RECORDS FOR THIS TASK:
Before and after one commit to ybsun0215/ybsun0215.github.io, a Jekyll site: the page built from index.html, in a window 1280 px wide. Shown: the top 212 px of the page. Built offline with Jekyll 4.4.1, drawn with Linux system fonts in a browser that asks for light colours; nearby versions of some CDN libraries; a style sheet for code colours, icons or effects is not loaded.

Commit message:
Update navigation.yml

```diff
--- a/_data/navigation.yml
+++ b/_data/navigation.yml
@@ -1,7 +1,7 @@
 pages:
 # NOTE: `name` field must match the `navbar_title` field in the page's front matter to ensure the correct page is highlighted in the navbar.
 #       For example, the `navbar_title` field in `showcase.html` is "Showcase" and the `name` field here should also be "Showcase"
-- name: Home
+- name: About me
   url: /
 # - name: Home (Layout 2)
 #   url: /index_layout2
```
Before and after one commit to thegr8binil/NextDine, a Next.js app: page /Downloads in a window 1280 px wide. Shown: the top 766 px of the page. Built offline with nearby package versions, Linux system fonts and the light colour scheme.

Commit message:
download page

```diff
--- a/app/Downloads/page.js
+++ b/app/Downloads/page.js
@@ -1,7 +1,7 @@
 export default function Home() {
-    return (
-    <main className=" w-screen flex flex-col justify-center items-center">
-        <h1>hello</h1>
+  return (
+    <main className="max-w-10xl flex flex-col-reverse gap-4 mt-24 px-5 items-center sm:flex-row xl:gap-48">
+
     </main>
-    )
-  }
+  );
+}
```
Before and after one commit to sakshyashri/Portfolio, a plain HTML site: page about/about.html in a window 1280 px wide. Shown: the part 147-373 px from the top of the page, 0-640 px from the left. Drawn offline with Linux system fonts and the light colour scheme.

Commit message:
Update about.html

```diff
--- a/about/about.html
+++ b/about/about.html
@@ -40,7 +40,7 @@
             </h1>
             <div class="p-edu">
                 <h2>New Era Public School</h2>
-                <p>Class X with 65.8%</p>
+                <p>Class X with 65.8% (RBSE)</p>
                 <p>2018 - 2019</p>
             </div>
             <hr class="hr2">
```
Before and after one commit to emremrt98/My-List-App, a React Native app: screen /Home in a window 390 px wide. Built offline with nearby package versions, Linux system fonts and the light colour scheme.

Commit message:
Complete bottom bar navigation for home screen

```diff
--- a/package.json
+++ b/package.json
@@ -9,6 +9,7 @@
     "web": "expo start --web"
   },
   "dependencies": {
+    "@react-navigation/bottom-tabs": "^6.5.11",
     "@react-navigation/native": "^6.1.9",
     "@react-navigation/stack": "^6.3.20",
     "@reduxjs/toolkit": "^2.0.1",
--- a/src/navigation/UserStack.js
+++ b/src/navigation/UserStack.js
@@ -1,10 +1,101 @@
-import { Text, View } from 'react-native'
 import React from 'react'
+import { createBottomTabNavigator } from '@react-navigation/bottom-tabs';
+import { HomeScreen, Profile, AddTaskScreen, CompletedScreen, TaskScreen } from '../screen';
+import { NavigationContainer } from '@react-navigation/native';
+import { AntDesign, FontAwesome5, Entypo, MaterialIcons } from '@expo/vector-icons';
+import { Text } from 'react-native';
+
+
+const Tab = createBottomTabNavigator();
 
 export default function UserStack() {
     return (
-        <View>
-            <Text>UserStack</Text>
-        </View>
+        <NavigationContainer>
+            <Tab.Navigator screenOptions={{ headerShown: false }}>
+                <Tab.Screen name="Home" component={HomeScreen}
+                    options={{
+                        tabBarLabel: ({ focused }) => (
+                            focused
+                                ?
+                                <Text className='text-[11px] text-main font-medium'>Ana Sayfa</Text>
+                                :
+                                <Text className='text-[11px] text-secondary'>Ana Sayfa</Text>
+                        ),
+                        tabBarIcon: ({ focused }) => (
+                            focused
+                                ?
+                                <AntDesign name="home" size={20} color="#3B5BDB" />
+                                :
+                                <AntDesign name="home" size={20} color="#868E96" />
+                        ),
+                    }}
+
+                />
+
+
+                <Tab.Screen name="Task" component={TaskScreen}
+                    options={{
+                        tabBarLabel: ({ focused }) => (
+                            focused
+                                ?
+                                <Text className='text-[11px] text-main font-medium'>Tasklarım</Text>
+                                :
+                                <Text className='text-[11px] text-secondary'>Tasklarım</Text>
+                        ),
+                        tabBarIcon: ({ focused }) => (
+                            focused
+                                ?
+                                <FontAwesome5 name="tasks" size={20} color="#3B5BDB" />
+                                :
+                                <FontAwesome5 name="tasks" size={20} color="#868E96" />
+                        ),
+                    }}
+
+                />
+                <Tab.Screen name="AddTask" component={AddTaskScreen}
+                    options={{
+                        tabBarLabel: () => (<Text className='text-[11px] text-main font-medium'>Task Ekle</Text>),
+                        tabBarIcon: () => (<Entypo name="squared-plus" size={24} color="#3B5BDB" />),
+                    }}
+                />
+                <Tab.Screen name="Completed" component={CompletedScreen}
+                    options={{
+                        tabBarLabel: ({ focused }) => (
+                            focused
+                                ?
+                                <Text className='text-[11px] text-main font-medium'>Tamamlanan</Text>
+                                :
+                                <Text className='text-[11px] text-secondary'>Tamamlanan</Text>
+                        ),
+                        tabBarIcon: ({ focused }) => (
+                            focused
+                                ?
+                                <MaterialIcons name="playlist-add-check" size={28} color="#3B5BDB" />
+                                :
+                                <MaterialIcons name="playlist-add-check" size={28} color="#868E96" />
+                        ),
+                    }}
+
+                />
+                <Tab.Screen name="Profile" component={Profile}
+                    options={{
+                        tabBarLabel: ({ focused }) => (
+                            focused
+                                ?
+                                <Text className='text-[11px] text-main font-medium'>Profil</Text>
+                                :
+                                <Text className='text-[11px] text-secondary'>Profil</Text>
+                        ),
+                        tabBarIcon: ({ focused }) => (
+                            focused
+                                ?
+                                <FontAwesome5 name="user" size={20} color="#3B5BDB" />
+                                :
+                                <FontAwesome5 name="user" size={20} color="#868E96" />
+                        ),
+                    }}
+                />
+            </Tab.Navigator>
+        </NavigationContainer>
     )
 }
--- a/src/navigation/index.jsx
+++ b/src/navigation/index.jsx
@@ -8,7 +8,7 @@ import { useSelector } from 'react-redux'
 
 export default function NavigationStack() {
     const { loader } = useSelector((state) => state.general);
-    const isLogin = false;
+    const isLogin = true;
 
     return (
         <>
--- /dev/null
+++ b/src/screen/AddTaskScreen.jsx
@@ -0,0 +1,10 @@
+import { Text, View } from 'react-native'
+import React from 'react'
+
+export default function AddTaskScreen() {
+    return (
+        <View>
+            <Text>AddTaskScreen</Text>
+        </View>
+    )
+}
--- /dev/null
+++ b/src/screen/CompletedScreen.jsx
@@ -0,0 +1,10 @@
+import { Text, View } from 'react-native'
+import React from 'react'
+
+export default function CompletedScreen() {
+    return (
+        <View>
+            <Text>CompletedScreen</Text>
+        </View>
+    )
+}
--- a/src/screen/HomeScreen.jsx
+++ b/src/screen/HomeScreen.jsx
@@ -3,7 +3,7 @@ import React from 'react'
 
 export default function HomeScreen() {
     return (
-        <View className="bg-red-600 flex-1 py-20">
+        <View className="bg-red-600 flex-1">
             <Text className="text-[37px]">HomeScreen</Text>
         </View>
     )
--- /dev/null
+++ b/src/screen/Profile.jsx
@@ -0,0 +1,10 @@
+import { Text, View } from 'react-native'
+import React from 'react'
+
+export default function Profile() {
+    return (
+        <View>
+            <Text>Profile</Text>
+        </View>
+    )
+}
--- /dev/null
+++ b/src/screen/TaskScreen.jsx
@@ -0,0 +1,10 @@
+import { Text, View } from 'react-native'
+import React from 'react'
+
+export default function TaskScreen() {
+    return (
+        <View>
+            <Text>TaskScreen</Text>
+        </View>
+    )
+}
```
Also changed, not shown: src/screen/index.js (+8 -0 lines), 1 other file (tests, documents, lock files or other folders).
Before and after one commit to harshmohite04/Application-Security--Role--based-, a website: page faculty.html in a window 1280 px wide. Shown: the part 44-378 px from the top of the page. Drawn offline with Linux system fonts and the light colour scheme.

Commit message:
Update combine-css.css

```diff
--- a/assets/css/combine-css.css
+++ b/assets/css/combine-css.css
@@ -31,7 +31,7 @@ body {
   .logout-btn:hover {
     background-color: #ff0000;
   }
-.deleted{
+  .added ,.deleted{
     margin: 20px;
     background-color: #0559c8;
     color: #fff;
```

WHAT THIS TASK INVOLVES:
Scan the listing above. Collect all lines with the word "HomeScreen".

RESULT FOR THIS TASK:
+import { HomeScreen, Profile, AddTaskScreen, CompletedScreen, TaskScreen } from '../screen';
+                <Tab.Screen name="Home" component={HomeScreen}
--- a/src/screen/HomeScreen.jsx
+++ b/src/screen/HomeScreen.jsx
 export default function HomeScreen() {
             <Text className="text-[37px]">HomeScreen</Text>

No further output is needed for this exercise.